(Exercise inputs)

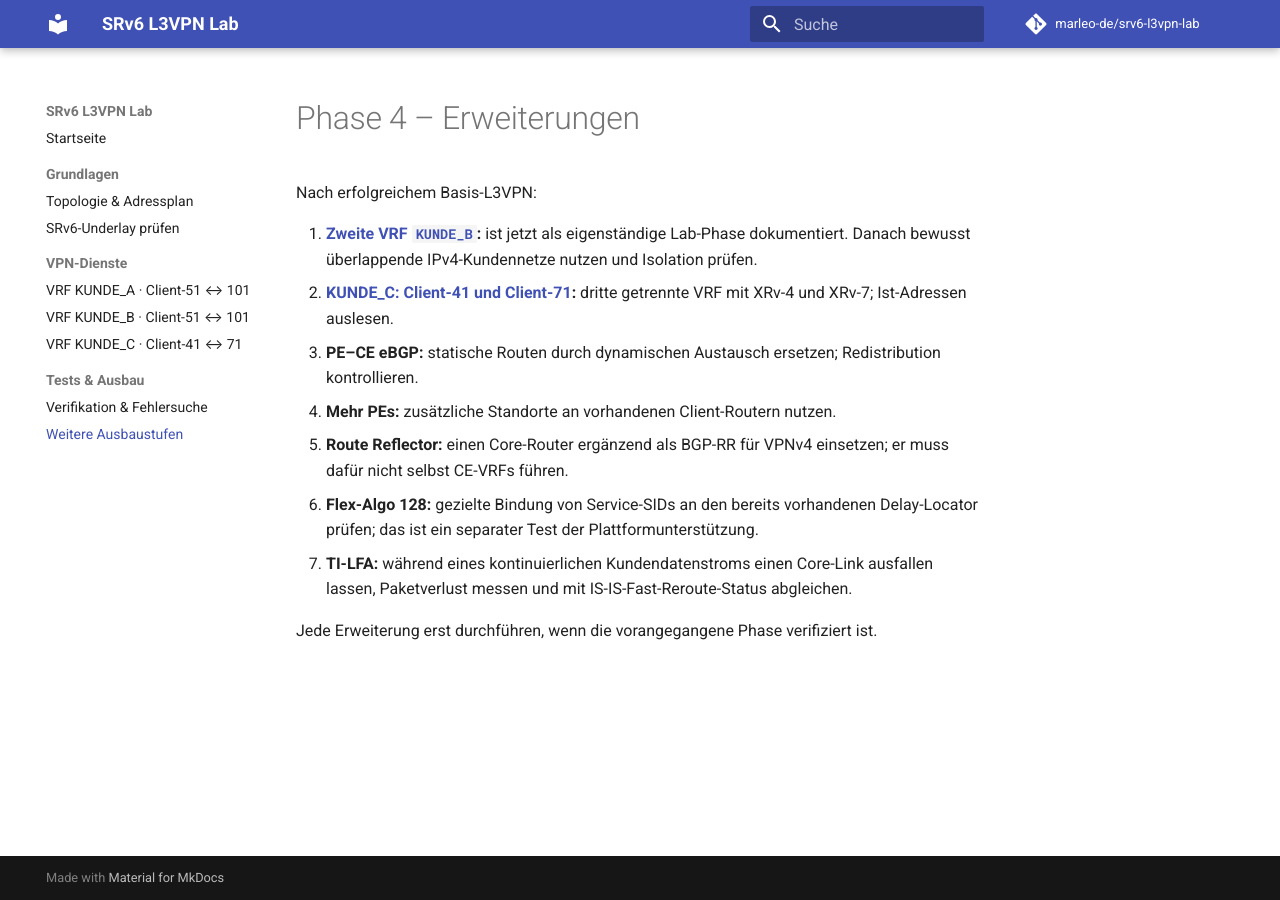
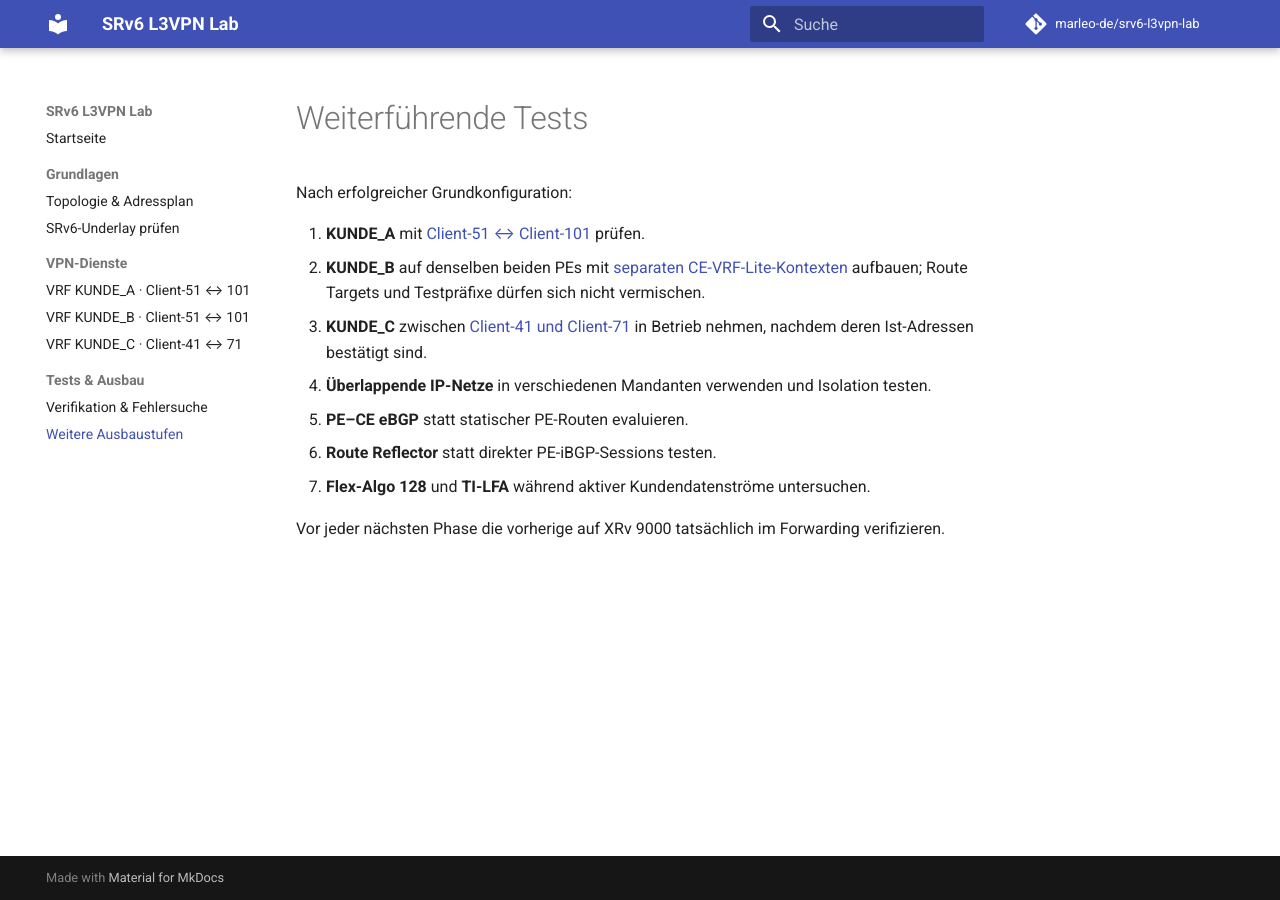
Before and after one commit to marleo-de/srv6-l3vpn-lab, an MkDocs documentation site: the page built from docs/erweiterungen.md, in a window 1280 px wide. Built offline with MkDocs 1.6.1 and Material for MkDocs 9.7.7, drawn with Linux system fonts in a browser that asks for light colours; comment, search, counter and statistics services are not loaded.

Commit message:
Use Client-51/XRv-5 for VPN A/B and reorganize documentation

```diff
--- a/docs/erweiterungen.md
+++ b/docs/erweiterungen.md
@@ -1,13 +1,13 @@
-# Phase 4 – Erweiterungen
+# Weiterführende Tests
 
-Nach erfolgreichem Basis-L3VPN:
+Nach erfolgreicher Grundkonfiguration:
 
-1. **[Zweite VRF `KUNDE_B`](kunde-b.md):** ist jetzt als eigenständige Lab-Phase dokumentiert. Danach bewusst überlappende IPv4-Kundennetze nutzen und Isolation prüfen.
-2. **[KUNDE_C: Client-41 und Client-71](kunde-c.md):** dritte getrennte VRF mit XRv-4 und XRv-7; Ist-Adressen auslesen.
-3. **PE–CE eBGP:** statische Routen durch dynamischen Austausch ersetzen; Redistribution kontrollieren.
-4. **Mehr PEs:** zusätzliche Standorte an vorhandenen Client-Routern nutzen.
-5. **Route Reflector:** einen Core-Router ergänzend als BGP-RR für VPNv4 einsetzen; er muss dafür nicht selbst CE-VRFs führen.
-6. **Flex-Algo 128:** gezielte Bindung von Service-SIDs an den bereits vorhandenen Delay-Locator prüfen; das ist ein separater Test der Plattformunterstützung.
-7. **TI-LFA:** während eines kontinuierlichen Kundendatenstroms einen Core-Link ausfallen lassen, Paketverlust messen und mit IS-IS-Fast-Reroute-Status abgleichen.
+1. **KUNDE_A** mit [Client-51 ↔ Client-101](l3vpn.md) prüfen.
+2. **KUNDE_B** auf denselben beiden PEs mit [separaten CE-VRF-Lite-Kontexten](kunde-b.md) aufbauen; Route Targets und Testpräfixe dürfen sich nicht vermischen.
+3. **KUNDE_C** zwischen [Client-41 und Client-71](kunde-c.md) in Betrieb nehmen, nachdem deren Ist-Adressen bestätigt sind.
+4. **Überlappende IP-Netze** in verschiedenen Mandanten verwenden und Isolation testen.
+5. **PE–CE eBGP** statt statischer PE-Routen evaluieren.
+6. **Route Reflector** statt direkter PE-iBGP-Sessions testen.
+7. **Flex-Algo 128** und **TI-LFA** während aktiver Kundendatenströme untersuchen.
 
-Jede Erweiterung erst durchführen, wenn die vorangegangene Phase verifiziert ist.
+Vor jeder nächsten Phase die vorherige auf XRv 9000 tatsächlich im Forwarding verifizieren.
```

(End Exercise inputs)

• **Problem**
Please copy each line of the records above in which the word "Phase" can be found.

• **Worked solution**
-# Phase 4 – Erweiterungen
-1. **[Zweite VRF `KUNDE_B`](kunde-b.md):** ist jetzt als eigenständige Lab-Phase dokumentiert. Danach bewusst überlappende IPv4-Kundennetze nutzen und Isolation prüfen.
-Jede Erweiterung erst durchführen, wenn die vorangegangene Phase verifiziert ist.
+Vor jeder nächsten Phase die vorherige auf XRv 9000 tatsächlich im Forwarding verifizieren.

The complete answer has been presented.